Were Mercedes Right to Impose Team Orders in the Closing Laps?

The reactive hive-mind that is the Formula One collective is a strange one. At times, it has the ability to landscape vast mountain ranges at the expense of making many families of moles homeless. 

There is a belief that Lewis Hamilton’s management of the race at the front, his deliberate backing up of Rosberg into the chasing Vettel, was the British driver employing “dirty tactics” to try and ruffle up Rosberg into an error.

hamilton-sir

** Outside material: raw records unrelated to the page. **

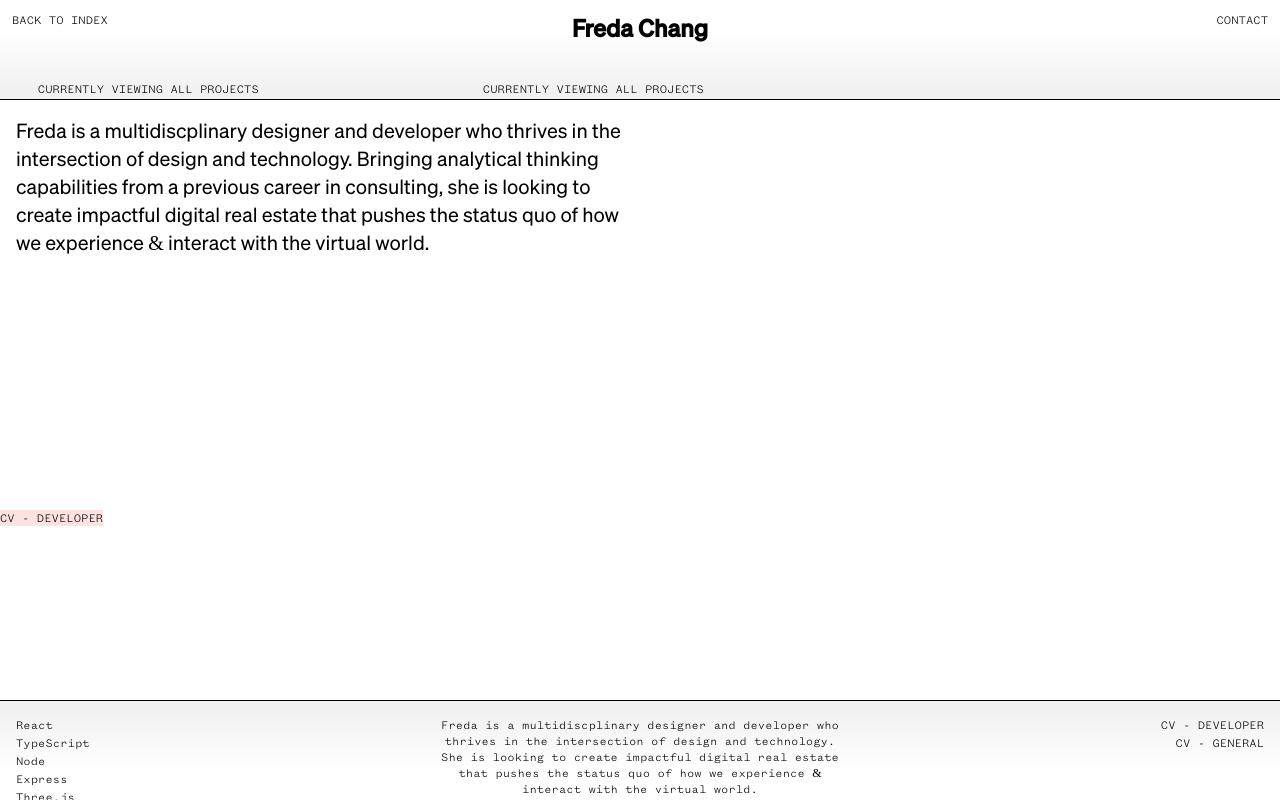
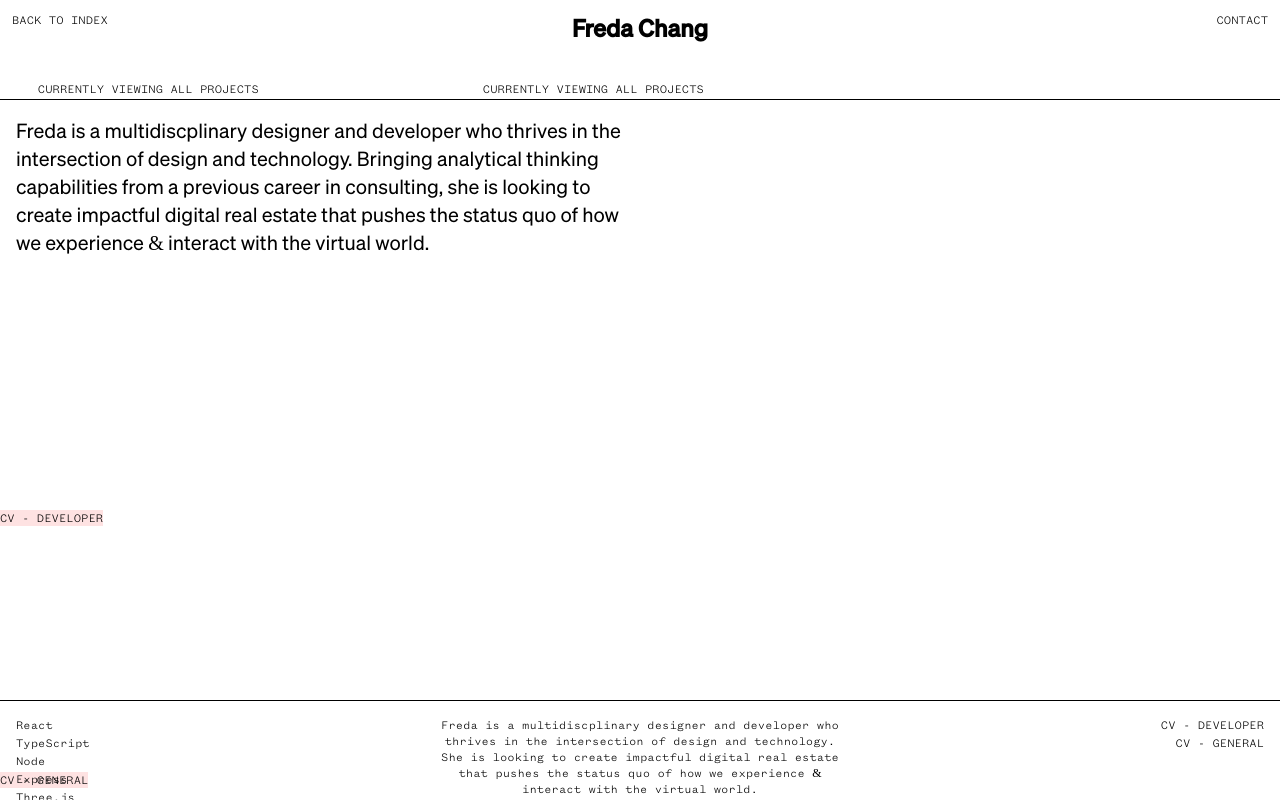
Before and after one commit to fredachang/portfolio-site, a React (Vite) app: page /about in a window 1280 px wide. Built offline with nearby package versions, Linux system fonts and the light colour scheme; no server answers.

Commit message:
added dynamic gradient scroll

```diff
--- a/src/App.css
+++ b/src/App.css
@@ -29,7 +29,7 @@
 
 /* Track */
 ::-webkit-scrollbar-track {
-  background: white;
+  background: transparent;
 }
 
 /* Handle */
--- a/src/App.tsx
+++ b/src/App.tsx
@@ -16,6 +16,8 @@
   const [expandNavFilter, setExpandNavFilter] = useState(false);
   const [expandContact, setExpandContact] = useState(false);
   const [expandAll, setExpandAll] = useState(false);
+  const [parentHex, setParentHex] = useState("");
+  const [mappedPercentage, setMappedPercentage] = useState("");
 
   const [filteredProjects, setFilteredProjects] = useState(projects);
   const [showLanding, setShowLanding] = useState(false);
@@ -143,11 +145,21 @@
     navigate(`/project/${project.title}`);
   };
 
+  const handleInterpolatedHex = (
+    hexValue: string,
+    mappedPercentage: string
+  ) => {
+    setParentHex(hexValue);
+    setMappedPercentage(mappedPercentage);
+  };
+
   return (
     <>
       <main className={`flex flex-col w-screen h-screen`}>
         {showLanding && <LandingPage handleHideLanding={handleHideLanding} />}
         <Header
+          mappedPercentage={mappedPercentage}
+          parentHex={parentHex}
           expandNavFilter={expandNavFilter}
           projects={projects}
           filtered={filtered}
@@ -168,6 +180,7 @@
             path="/"
             element={
               <MasterIndex
+                handleInterpolatedHex={handleInterpolatedHex}
                 filtered={filtered}
                 showAll={showAll}
                 onMobile={onMobile}
@@ -185,7 +198,9 @@
           <Route path="/about" element={<About />} />
         </Routes>
 
-        {!isSmallScreen && <Footer />}
+        {!isSmallScreen && (
+          <Footer parentHex={parentHex} mappedPercentage={mappedPercentage} />
+        )}
       </main>
     </>
   );
--- a/src/components/Footer.tsx
+++ b/src/components/Footer.tsx
@@ -6,13 +6,18 @@
 import { primaryTransition } from "../motion";
 import { useLocation } from "react-router-dom";
 
-export const Footer = () => {
+interface Props {
+  parentHex: string;
+  mappedPercentage: string;
+}
+
+export const Footer = (props: Props) => {
+  const { parentHex, mappedPercentage } = props;
   const location = useLocation();
   const filePath = location.pathname;
   const reducedHeight = filePath !== "/";
 
-  const gradientBackground =
-    "bg-gradient-to-t from-white from-10% via-white via-30% to-customGrey to-90%";
+  const gradientBackground = `bg-gradient-to-t from-white from-0% via-white via-[${mappedPercentage}] to-[${parentHex}] to-90%`;
 
   return (
     <>
--- a/src/components/Header.tsx
+++ b/src/components/Header.tsx
@@ -8,6 +8,8 @@
 import { useDetectScreenSize } from "../hooks/useDetectScreenSize";
 
 interface Props {
+  parentHex: string;
+  mappedPercentage: string;
   expandNavFilter: boolean;
   expandContact: boolean;
   expandAll: boolean;
@@ -29,6 +31,8 @@
 
 export const Header = (props: Props) => {
   const {
+    parentHex,
+    mappedPercentage,
     filtered,
     expandContact,
     expandNavFilter,
@@ -62,8 +66,7 @@
   const mobileHeight = isProjectPage ? "h-1/6" : "h-1/5";
   const height = isSmallScreen ? mobileHeight : deskTopHeight;
 
-  const gradientBackground =
-    "bg-gradient-to-b from-white from-10% via-white via-30% to-customGrey to-90%";
+  const gradientBackground = `bg-gradient-to-b from-white from-0% via-white via-[${mappedPercentage}] to-[${parentHex}] to-90%`;
 
   return (
     <>
--- a/src/components/MasterIndex.tsx
+++ b/src/components/MasterIndex.tsx
@@ -3,6 +3,9 @@
 import { Project } from "../types";
 import { ProjectTile } from "./project/ProjectTile";
 import { useDetectScreenSize } from "../hooks/useDetectScreenSize";
+import { useDetectScrollX } from "../hooks/useDetectScrollX";
+import { useMapColour } from "../hooks/useMapColour";
+import { useEffect } from "react";
 
 interface Props {
   filtered: boolean;
@@ -11,6 +14,7 @@
   filteredProjects: Project[];
   expandedProjectId: string[];
   handleExpandTile: (projectId: string) => void;
+  handleInterpolatedHex: (hexValue: string, mappedPercentage: string) => void;
   handleClickCarousel: (
     project: Project,
     e: React.MouseEvent<HTMLDivElement>
@@ -24,9 +28,16 @@
     expandedProjectId,
     handleExpandTile,
     handleClickCarousel,
+    handleInterpolatedHex,
   } = props;
 
   const { isSmallScreen, isPortrait } = useDetectScreenSize();
+  const { scrollSectionRef, scrollPosition } = useDetectScrollX();
+  const { interpolatedHex, mappedPercentage } = useMapColour(scrollPosition);
+
+  useEffect(() => {
+    handleInterpolatedHex(interpolatedHex, mappedPercentage);
+  }, [interpolatedHex, mappedPercentage, handleInterpolatedHex]);
 
   const mobileHeight = isPortrait ? "h-70%" : "h-80%";
 
@@ -34,17 +45,19 @@
     <LayoutGroup>
       <AnimatePresence>
         <motion.section
+          ref={scrollSectionRef}
           initial="hidden"
           animate="visible"
           exit="exit"
           variants={fade(0.8, 0.5, 0)}
-          className={`${isSmallScreen && `relative`} ${
+          className={`bg-[${interpolatedHex}] ${isSmallScreen && `relative`} ${
             filtered && `justify-between`
           } flex ${mobileHeight} md:h-3/5 overflow-x-scroll border-b border-black md:border-none`}
         >
           {filteredProjects.map((project) => {
             return (
               <ProjectTile
+                interpolatedHex={interpolatedHex}
                 expandedProjectId={expandedProjectId}
                 key={project.id}
                 project={project}
--- a/src/components/project/ProjectTile.tsx
+++ b/src/components/project/ProjectTile.tsx
@@ -5,6 +5,7 @@
 import { primaryTransition } from "../../motion";
 
 interface Props {
+  interpolatedHex: string;
   expandedProjectId: string[];
   project: Project;
   isExpanded: boolean;
@@ -18,6 +19,7 @@
 export const ProjectTile = (props: Props) => {
   const {
     expandedProjectId,
+    interpolatedHex,
     project,
     isExpanded,
     handleExpandTile,
@@ -37,7 +39,7 @@
         onClick={() => handleExpandTile(project.id)}
         layout="position"
         transition={primaryTransition}
-        className={`bg-customGrey ${width} flex flex-row justify-center h-full border-l border-black`}
+        className={`bg-[${interpolatedHex}] ${width} flex flex-row justify-center h-full border-l border-black`}
       >
         <ProjectIndex project={project} />
 
--- /dev/null
+++ b/src/hooks/useMapColour.ts
@@ -0,0 +1,45 @@
+type ScrollPosition = number;
+
+function rgbToHex(r: number, g: number, b: number): string {
+  const toHex = (value: number) => value.toString(16).padStart(2, "0");
+
+  const redHex = toHex(r);
+  const greenHex = toHex(g);
+  const blueHex = toHex(b);
+
+  return `#${redHex}${greenHex}${blueHex}`;
+}
+
+export const useMapColour = (scrollPosition: ScrollPosition) => {
+  const startColor = { r: 255, g: 255, b: 255 };
+  const endColor = { r: 225, g: 225, b: 225 };
+
+  const interpolatedRGB = {
+    r: Math.round(startColor.r + (endColor.r - startColor.r) * scrollPosition),
+    g: Math.round(startColor.g + (endColor.g - startColor.g) * scrollPosition),
+    b: Math.round(startColor.b + (endColor.b - startColor.b) * scrollPosition),
+  };
+
+  const interpolatedHex = rgbToHex(
+    interpolatedRGB.r,
+    interpolatedRGB.g,
+    interpolatedRGB.b
+  );
+
+  function mapToCustomPercentage(scrollPosition: ScrollPosition) {
+    // Step 1: Map the number to the range [20, 70]
+    const mappedNumber = scrollPosition * (40 - 20) + 20;
+
+    // Step 2: Round the resulting number to one decimal place
+    const roundedNumber = Math.round(mappedNumber * 10) / 10;
+
+    // Step 3: Append the "%" symbol to the rounded number
+    const percentage = roundedNumber + "%";
+
+    return percentage;
+  }
+
+  const mappedPercentage = mapToCustomPercentage(scrollPosition);
+
+  return { interpolatedHex, mappedPercentage };
+};
--- a/src/pages/ProjectPage.tsx
+++ b/src/pages/ProjectPage.tsx
@@ -78,7 +78,7 @@
     <>
       <div
         key={selectedProject.id}
-        className={`bg-customGrey flex flex-col md:flex-row w-full h-7/8 md:h-6/8 py-2 md:px-2 md:py-4 md:overflow-hidden`}
+        className={`flex flex-col md:flex-row w-full h-7/8 md:h-6/8 py-2 md:px-2 md:py-4 md:overflow-hidden`}
       >
         {isSmallScreen && (
           <div className="flex justify-between w-full h-8">
```
Also changed, not shown: src/hooks/useDetectScrollX.ts (renamed from src/hooks/useDetectScrollX.tsx).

Mercedes reacted and gave the order to pick up the pace because their race model was predicting a Vettel victory as the German closed the gap on fresh Supersofts. This order directly opposed Hamilton’s interests, who was doing this in the hope that Rosberg was caught. It’s hard to see it as dirty, because he wasn’t breaching any general rules of the Sport, even if he was defying the rules set by his employers – More defiant than an act of dirt.

In a way, if Mercedes hadn’t imposed the orders, (In hindsight this would have been best given that Hamilton ignored them) the likes of Toto Wolff wouldn’t have to try and explain himself out of a corner.

totofist

Hamilton backing up is thematic of the wider issue of this Mercedes dominant era. Isn’t it laughable that a driver can even afford to spend five-laps coasting at the front and go on to win the race uncontested? Watching this scenario unfold made me hope that there is a tooth and nail fight for the title between different teams next season because if the advantage remains as prominent next season, the essence of real competition will dilute.

The new World Champion Nico Rosberg had his say on the situation and gave a well rounded response with,

“That’s a pretty simple discussion. You can understand the team’s perspective and you can understand Lewis’ perspective. That’s it.”

– Nico Rosberg

The team’s concern this time happened to also be the desired effect from Hamilton’s perspective. It’s a tall order, with the Constructors Championship tied up, to suggest the teams decision was under the commercial umbrella like the incident in Barcelona was. The team felt the 1-2 was under pressure. The problem, one of their driver’s was after a 1-4.

The criticism might have landed on Hamilton, but it’s hard to imagine any other driver doing things differently in the same conditions. If Nico Rosberg can see the bigger picture, then maybe we all should too.

ABU DHABI, UNITED ARAB EMIRATES - NOVEMBER 26: Nico Rosberg of Germany driving the (6) Mercedes AMG Petronas F1 Team Mercedes F1 WO7 Mercedes PU106C Hybrid turbo on track  during final practice for the Abu Dhabi Formula One Grand Prix at Yas Marina Circuit on November 26, 2016 in Abu Dhabi, United Arab Emirates.  (Photo by Mark Thompson/Getty Images)
ABU DHABI, UNITED ARAB EMIRATES – NOVEMBER 26: Nico Rosberg of Germany driving the (6) Mercedes AMG Petronas F1 Team Mercedes F1 WO7 Mercedes PU106C Hybrid turbo on track during final practice for the Abu Dhabi Formula One Grand Prix at Yas Marina Circuit on November 26, 2016 in Abu Dhabi, United Arab Emirates. (Photo by Mark Thompson/Getty Images)